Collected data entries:

****

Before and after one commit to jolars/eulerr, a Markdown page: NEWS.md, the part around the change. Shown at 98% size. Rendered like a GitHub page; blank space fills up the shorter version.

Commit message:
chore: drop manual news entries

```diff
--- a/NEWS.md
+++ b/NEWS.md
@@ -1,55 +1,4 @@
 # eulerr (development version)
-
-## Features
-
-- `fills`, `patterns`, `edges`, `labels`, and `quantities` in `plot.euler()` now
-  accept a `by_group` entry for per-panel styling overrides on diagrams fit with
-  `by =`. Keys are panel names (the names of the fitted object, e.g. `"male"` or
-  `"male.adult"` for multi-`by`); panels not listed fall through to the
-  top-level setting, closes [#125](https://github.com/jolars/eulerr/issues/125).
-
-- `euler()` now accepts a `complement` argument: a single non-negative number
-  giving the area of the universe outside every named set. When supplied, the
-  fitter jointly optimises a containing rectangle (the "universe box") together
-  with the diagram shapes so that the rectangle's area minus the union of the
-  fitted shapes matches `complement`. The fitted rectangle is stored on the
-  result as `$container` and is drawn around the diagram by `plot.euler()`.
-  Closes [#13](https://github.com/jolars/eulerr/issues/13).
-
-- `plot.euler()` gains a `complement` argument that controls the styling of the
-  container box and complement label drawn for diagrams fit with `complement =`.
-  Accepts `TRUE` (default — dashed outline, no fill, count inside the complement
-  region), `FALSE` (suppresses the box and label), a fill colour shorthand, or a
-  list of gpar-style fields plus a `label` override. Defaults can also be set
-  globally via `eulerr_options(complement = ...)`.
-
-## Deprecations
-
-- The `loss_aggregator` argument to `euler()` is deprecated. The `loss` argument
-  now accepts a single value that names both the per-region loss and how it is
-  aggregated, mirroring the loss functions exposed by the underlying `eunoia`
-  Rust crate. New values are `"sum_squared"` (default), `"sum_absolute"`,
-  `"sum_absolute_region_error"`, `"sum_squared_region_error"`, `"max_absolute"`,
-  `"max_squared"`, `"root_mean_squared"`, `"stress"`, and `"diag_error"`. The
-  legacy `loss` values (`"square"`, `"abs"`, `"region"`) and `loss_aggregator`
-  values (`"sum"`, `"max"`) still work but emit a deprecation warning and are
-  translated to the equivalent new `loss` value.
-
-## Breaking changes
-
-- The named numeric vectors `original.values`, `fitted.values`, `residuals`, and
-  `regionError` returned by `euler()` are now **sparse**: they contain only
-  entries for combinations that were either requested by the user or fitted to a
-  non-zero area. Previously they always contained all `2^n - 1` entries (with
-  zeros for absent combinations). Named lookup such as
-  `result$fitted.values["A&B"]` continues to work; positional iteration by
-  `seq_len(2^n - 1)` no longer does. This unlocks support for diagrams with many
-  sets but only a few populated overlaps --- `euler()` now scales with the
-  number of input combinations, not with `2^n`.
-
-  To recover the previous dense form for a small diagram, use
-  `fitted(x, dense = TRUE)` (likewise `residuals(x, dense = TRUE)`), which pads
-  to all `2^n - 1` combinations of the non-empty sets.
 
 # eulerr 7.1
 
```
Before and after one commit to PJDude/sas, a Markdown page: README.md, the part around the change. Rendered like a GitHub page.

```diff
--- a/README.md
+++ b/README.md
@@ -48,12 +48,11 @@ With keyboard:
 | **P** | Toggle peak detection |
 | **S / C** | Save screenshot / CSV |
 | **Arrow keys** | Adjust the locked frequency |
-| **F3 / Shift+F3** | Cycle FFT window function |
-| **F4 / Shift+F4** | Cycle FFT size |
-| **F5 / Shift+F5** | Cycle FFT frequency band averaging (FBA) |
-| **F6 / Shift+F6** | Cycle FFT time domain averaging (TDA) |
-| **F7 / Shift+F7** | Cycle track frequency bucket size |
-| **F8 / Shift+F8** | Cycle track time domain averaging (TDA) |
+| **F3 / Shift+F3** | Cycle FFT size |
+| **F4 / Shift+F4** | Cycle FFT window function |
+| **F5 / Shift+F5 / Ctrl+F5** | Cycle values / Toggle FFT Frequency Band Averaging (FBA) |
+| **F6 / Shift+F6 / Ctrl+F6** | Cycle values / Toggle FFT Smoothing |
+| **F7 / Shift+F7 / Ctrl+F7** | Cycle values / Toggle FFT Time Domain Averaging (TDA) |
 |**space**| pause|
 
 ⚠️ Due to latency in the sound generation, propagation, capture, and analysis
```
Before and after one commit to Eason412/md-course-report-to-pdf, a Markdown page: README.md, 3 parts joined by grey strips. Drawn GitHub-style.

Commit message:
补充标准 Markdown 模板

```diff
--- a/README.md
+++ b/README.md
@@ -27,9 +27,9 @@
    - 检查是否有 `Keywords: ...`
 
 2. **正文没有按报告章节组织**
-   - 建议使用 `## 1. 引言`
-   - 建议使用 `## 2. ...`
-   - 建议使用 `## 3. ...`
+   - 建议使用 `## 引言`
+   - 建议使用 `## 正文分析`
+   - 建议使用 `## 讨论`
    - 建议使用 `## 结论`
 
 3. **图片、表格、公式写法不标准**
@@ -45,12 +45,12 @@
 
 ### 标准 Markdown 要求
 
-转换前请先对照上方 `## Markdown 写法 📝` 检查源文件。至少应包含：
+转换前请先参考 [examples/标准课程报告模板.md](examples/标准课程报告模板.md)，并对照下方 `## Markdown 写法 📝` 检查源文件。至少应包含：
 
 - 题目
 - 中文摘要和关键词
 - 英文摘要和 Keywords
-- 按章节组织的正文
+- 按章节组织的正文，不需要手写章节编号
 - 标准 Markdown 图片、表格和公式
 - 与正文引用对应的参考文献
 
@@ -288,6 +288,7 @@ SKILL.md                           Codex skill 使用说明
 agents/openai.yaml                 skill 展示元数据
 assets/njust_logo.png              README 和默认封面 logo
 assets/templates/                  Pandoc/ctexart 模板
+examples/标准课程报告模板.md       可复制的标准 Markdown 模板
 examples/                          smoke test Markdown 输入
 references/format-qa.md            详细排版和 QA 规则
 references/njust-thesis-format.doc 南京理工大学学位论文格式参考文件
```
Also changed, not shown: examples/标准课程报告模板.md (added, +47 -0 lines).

****

— WHAT IS BEING ASKED —
What you return must match the records above exactly, line for line.

— RESULT FOR THIS EXERCISE —
Before and after one commit to jolars/eulerr, a Markdown page: NEWS.md, the part around the change. Shown at 98% size. Rendered like a GitHub page; blank space fills up the shorter version.

Commit message:
chore: drop manual news entries

```diff
--- a/NEWS.md
+++ b/NEWS.md
@@ -1,55 +1,4 @@
 # eulerr (development version)
-
-## Features
-
-- `fills`, `patterns`, `edges`, `labels`, and `quantities` in `plot.euler()` now
-  accept a `by_group` entry for per-panel styling overrides on diagrams fit with
-  `by =`. Keys are panel names (the names of the fitted object, e.g. `"male"` or
-  `"male.adult"` for multi-`by`); panels not listed fall through to the
-  top-level setting, closes [#125](https://github.com/jolars/eulerr/issues/125).
-
-- `euler()` now accepts a `complement` argument: a single non-negative number
-  giving the area of the universe outside every named set. When supplied, the
-  fitter jointly optimises a containing rectangle (the "universe box") together
-  with the diagram shapes so that the rectangle's area minus the union of the
-  fitted shapes matches `complement`. The fitted rectangle is stored on the
-  result as `$container` and is drawn around the diagram by `plot.euler()`.
-  Closes [#13](https://github.com/jolars/eulerr/issues/13).
-
-- `plot.euler()` gains a `complement` argument that controls the styling of the
-  container box and complement label drawn for diagrams fit with `complement =`.
-  Accepts `TRUE` (default — dashed outline, no fill, count inside the complement
-  region), `FALSE` (suppresses the box and label), a fill colour shorthand, or a
-  list of gpar-style fields plus a `label` override. Defaults can also be set
-  globally via `eulerr_options(complement = ...)`.
-
-## Deprecations
-
-- The `loss_aggregator` argument to `euler()` is deprecated. The `loss` argument
-  now accepts a single value that names both the per-region loss and how it is
-  aggregated, mirroring the loss functions exposed by the underlying `eunoia`
-  Rust crate. New values are `"sum_squared"` (default), `"sum_absolute"`,
-  `"sum_absolute_region_error"`, `"sum_squared_region_error"`, `"max_absolute"`,
-  `"max_squared"`, `"root_mean_squared"`, `"stress"`, and `"diag_error"`. The
-  legacy `loss` values (`"square"`, `"abs"`, `"region"`) and `loss_aggregator`
-  values (`"sum"`, `"max"`) still work but emit a deprecation warning and are
-  translated to the equivalent new `loss` value.
-
-## Breaking changes
-
-- The named numeric vectors `original.values`, `fitted.values`, `residuals`, and
-  `regionError` returned by `euler()` are now **sparse**: they contain only
-  entries for combinations that were either requested by the user or fitted to a
-  non-zero area. Previously they always contained all `2^n - 1` entries (with
-  zeros for absent combinations). Named lookup such as
-  `result$fitted.values["A&B"]` continues to work; positional iteration by
-  `seq_len(2^n - 1)` no longer does. This unlocks support for diagrams with many
-  sets but only a few populated overlaps --- `euler()` now scales with the
-  number of input combinations, not with `2^n`.
-
-  To recover the previous dense form for a small diagram, use
-  `fitted(x, dense = TRUE)` (likewise `residuals(x, dense = TRUE)`), which pads
-  to all `2^n - 1` combinations of the non-empty sets.
 
 # eulerr 7.1
 
```
Before and after one commit to PJDude/sas, a Markdown page: README.md, the part around the change. Rendered like a GitHub page.

```diff
--- a/README.md
+++ b/README.md
@@ -48,12 +48,11 @@ With keyboard:
 | **P** | Toggle peak detection |
 | **S / C** | Save screenshot / CSV |
 | **Arrow keys** | Adjust the locked frequency |
-| **F3 / Shift+F3** | Cycle FFT window function |
-| **F4 / Shift+F4** | Cycle FFT size |
-| **F5 / Shift+F5** | Cycle FFT frequency band averaging (FBA) |
-| **F6 / Shift+F6** | Cycle FFT time domain averaging (TDA) |
-| **F7 / Shift+F7** | Cycle track frequency bucket size |
-| **F8 / Shift+F8** | Cycle track time domain averaging (TDA) |
+| **F3 / Shift+F3** | Cycle FFT size |
+| **F4 / Shift+F4** | Cycle FFT window function |
+| **F5 / Shift+F5 / Ctrl+F5** | Cycle values / Toggle FFT Frequency Band Averaging (FBA) |
+| **F6 / Shift+F6 / Ctrl+F6** | Cycle values / Toggle FFT Smoothing |
+| **F7 / Shift+F7 / Ctrl+F7** | Cycle values / Toggle FFT Time Domain Averaging (TDA) |
 |**space**| pause|
 
 ⚠️ Due to latency in the sound generation, propagation, capture, and analysis
```
Before and after one commit to Eason412/md-course-report-to-pdf, a Markdown page: README.md, 3 parts joined by grey strips. Drawn GitHub-style.

Commit message:
补充标准 Markdown 模板

```diff
--- a/README.md
+++ b/README.md
@@ -27,9 +27,9 @@
    - 检查是否有 `Keywords: ...`
 
 2. **正文没有按报告章节组织**
-   - 建议使用 `## 1. 引言`
-   - 建议使用 `## 2. ...`
-   - 建议使用 `## 3. ...`
+   - 建议使用 `## 引言`
+   - 建议使用 `## 正文分析`
+   - 建议使用 `## 讨论`
    - 建议使用 `## 结论`
 
 3. **图片、表格、公式写法不标准**
@@ -45,12 +45,12 @@
 
 ### 标准 Markdown 要求
 
-转换前请先对照上方 `## Markdown 写法 📝` 检查源文件。至少应包含：
+转换前请先参考 [examples/标准课程报告模板.md](examples/标准课程报告模板.md)，并对照下方 `## Markdown 写法 📝` 检查源文件。至少应包含：
 
 - 题目
 - 中文摘要和关键词
 - 英文摘要和 Keywords
-- 按章节组织的正文
+- 按章节组织的正文，不需要手写章节编号
 - 标准 Markdown 图片、表格和公式
 - 与正文引用对应的参考文献
 
@@ -288,6 +288,7 @@ SKILL.md                           Codex skill 使用说明
 agents/openai.yaml                 skill 展示元数据
 assets/njust_logo.png              README 和默认封面 logo
 assets/templates/                  Pandoc/ctexart 模板
+examples/标准课程报告模板.md       可复制的标准 Markdown 模板
 examples/                          smoke test Markdown 输入
 references/format-qa.md            详细排版和 QA 规则
 references/njust-thesis-format.doc 南京理工大学学位论文格式参考文件
```
Also changed, not shown: examples/标准课程报告模板.md (added, +47 -0 lines).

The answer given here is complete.